Supplied material >>
*** Block opens ***

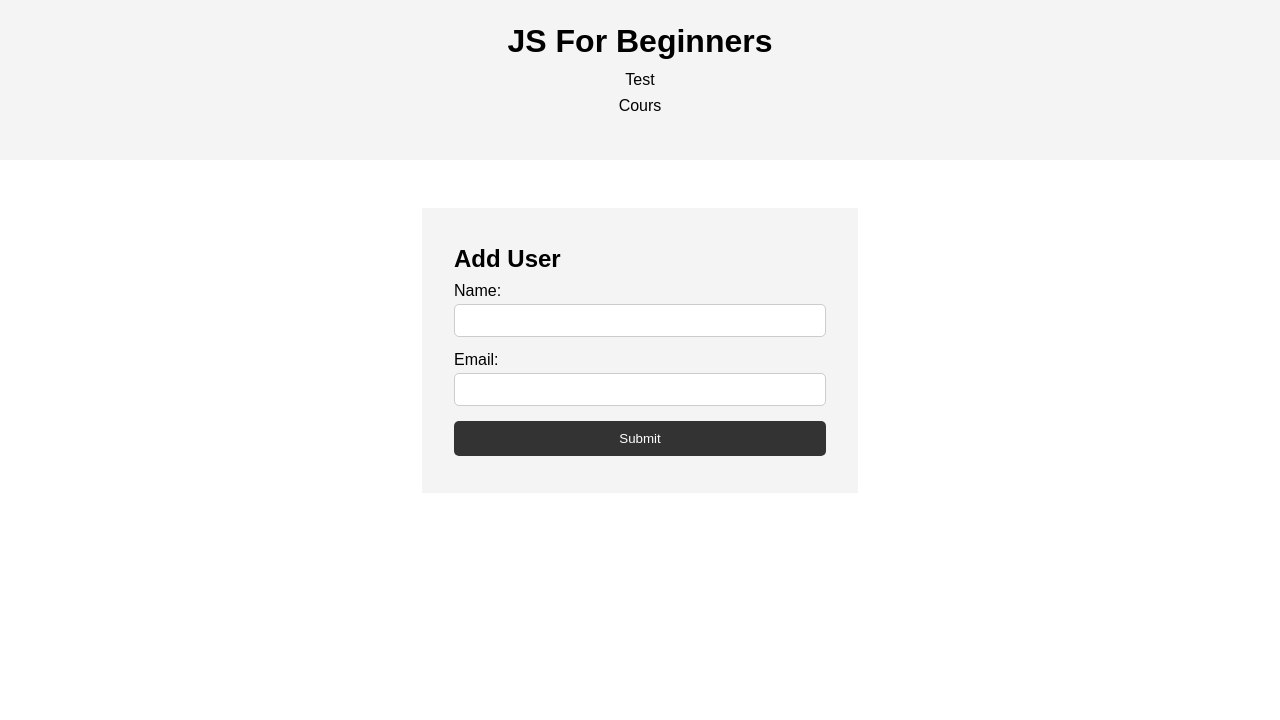
Repository: balkisys/FormationFullStackJS
Page: index.html
The author's editor kept a copy of each file at every save. The page is drawn from the files as they stood at one save, then again after the next save.
The browser window is 1280 px wide. The pictures show the whole page.

Above is the page before, as saved 2021-03-13 09:58:11.

### index.html
<!DOCTYPE html>
<html lang="en">
  <head>
    <meta charset="UTF-8" />
    <meta name="viewport" content="width=device-width, initial-scale=1.0" />
    <meta http-equiv="X-UA-Compatible" content="ie=edge" />
    <title>JS For Beginners</title>
    <link rel="stylesheet" href="style.css">
  </head>
  <body>
    <header>
      <h1>JS For Beginners</h1>
      <p> Test </p> <p> Cours </p>
      <br>
    </header>

    <section class="container">
      <form id="my-form">
        <h1>Add User</h1>
        <div class="msg"></div>
        <div>
          <label for="name">Name:</label>
          <input type="text" id="name">
        </div>
        <div>
          <label for="email">Email:</label>
          <input type="text" id="email">
        </div>
        <input class="btn" type="submit" value="Submit">
      </form>

      <ul id="users"></ul>

      <!-- <ul class="items">
        <li class="item">Item 1</li>
        <li class="item">Item 2</li>
        <li class="item">Item 3</li>
      </ul> -->
    </section>


    <script src="test.js">

// the page automaticlly reload alert('Hello word');

    </script>
  </body>
</html>

### style.css
* {
    margin: 0;
    padding: 0;
    box-sizing: border-box;
}

body {
    font-family: Arial, Helvetica, sans-serif;
    line-height: 1.6;
}

ul {
    list-style: none;
}

ul li {
    padding: 5px;
    background: #f4f4f4;
    margin: 5px 0;
}

header {
    background: #f4f4f4;
    padding: 1rem;
    text-align: center;
}

.container {
    margin: auto;
    width: 500px;
    overflow: auto;
    padding: 3rem 2rem;
}

#my-form {
    padding: 2rem;
    background: #f4f4f4;
}

#my-form label {
    display: block;
}

#my-form input[type='text'] {
    width: 100%;
    padding: 8px;
    margin-bottom: 10px;
    border-radius: 5px;
    border: 1px solid #ccc;
}

.btn {
    display: block;
    width: 100%;
    padding: 10px 15px;
    border: 0;
    background: #333;
    color: #fff;
    border-radius: 5px;
    margin: 5px 0;
}

.btn:hover {
    background: #444;
}

.bg-dark {
    background: #333;
    color: #fff;
}

.error {
    background: orangered;
    color: #fff;
    padding: 5px;
    margin: 5px;
}

Loaded but not shown: test.js (no stored copy; drawn as an empty file)

After the next save:
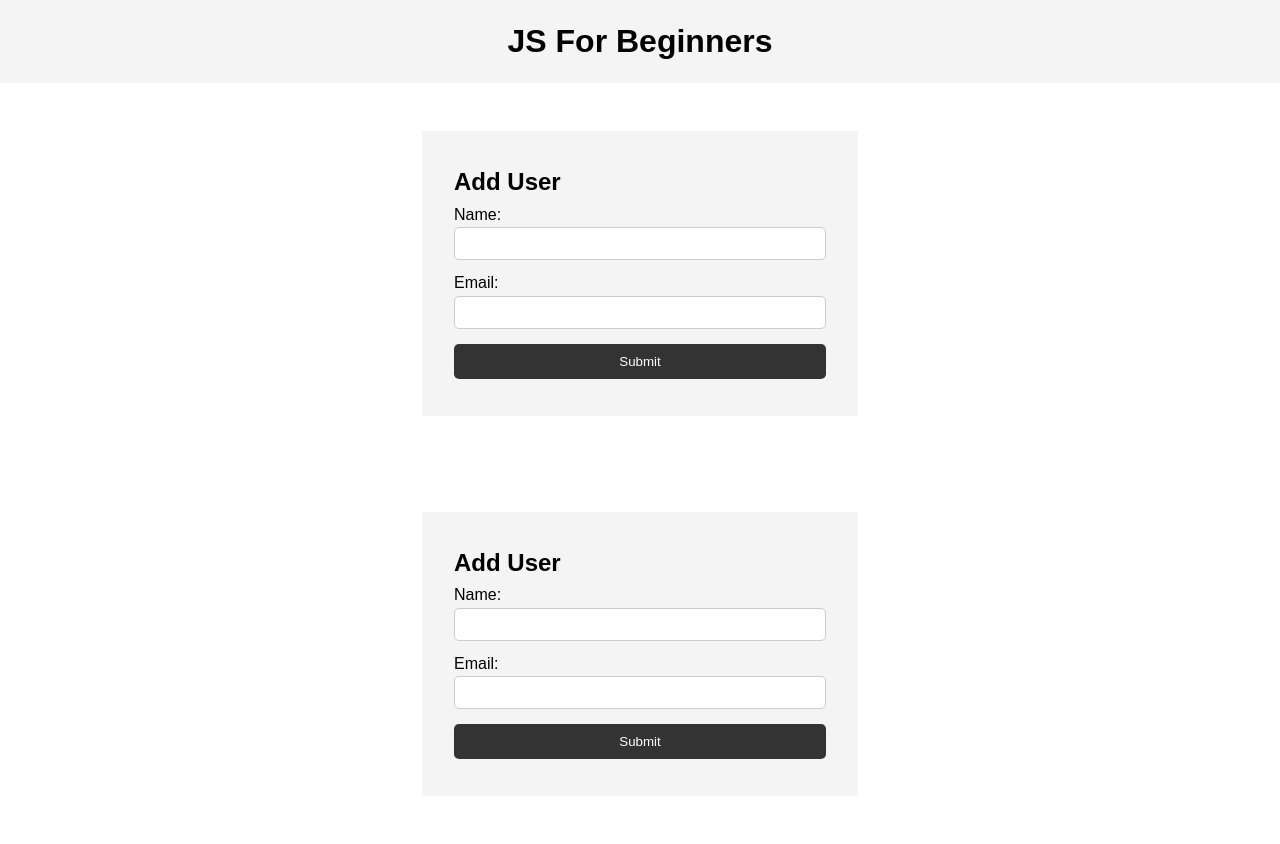
Saved 68 s later.
--- a/index.html
+++ b/index.html
@@ -10,10 +10,31 @@
   <body>
     <header>
       <h1>JS For Beginners</h1>
-      <p> Test </p> <p> Cours </p>
-      <br>
     </header>
 
+    <section class="container">
+      <form id="my-form">
+        <h1>Add User</h1>
+        <div class="msg"></div>
+        <div>
+          <label for="name">Name:</label>
+          <input type="text" id="name">
+        </div>
+        <div>
+          <label for="email">Email:</label>
+          <input type="text" id="email">
+        </div>
+        <input class="btn" type="submit" value="Submit">
+      </form>
+
+      <ul id="users"></ul>
+
+      <!-- <ul class="items">
+        <li class="item">Item 1</li>
+        <li class="item">Item 2</li>
+        <li class="item">Item 3</li>
+      </ul> -->
+    </section>
     <section class="container">
       <form id="my-form">
         <h1>Add User</h1>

*** Block closes ***

Work to be completed >>
Look over the material above and report each line holding "input".

Task solution >>
          <input type="text" id="name">
          <input type="text" id="email">
        <input class="btn" type="submit" value="Submit">
#my-form input[type='text'] {
+          <input type="text" id="name">
+          <input type="text" id="email">
+        <input class="btn" type="submit" value="Submit">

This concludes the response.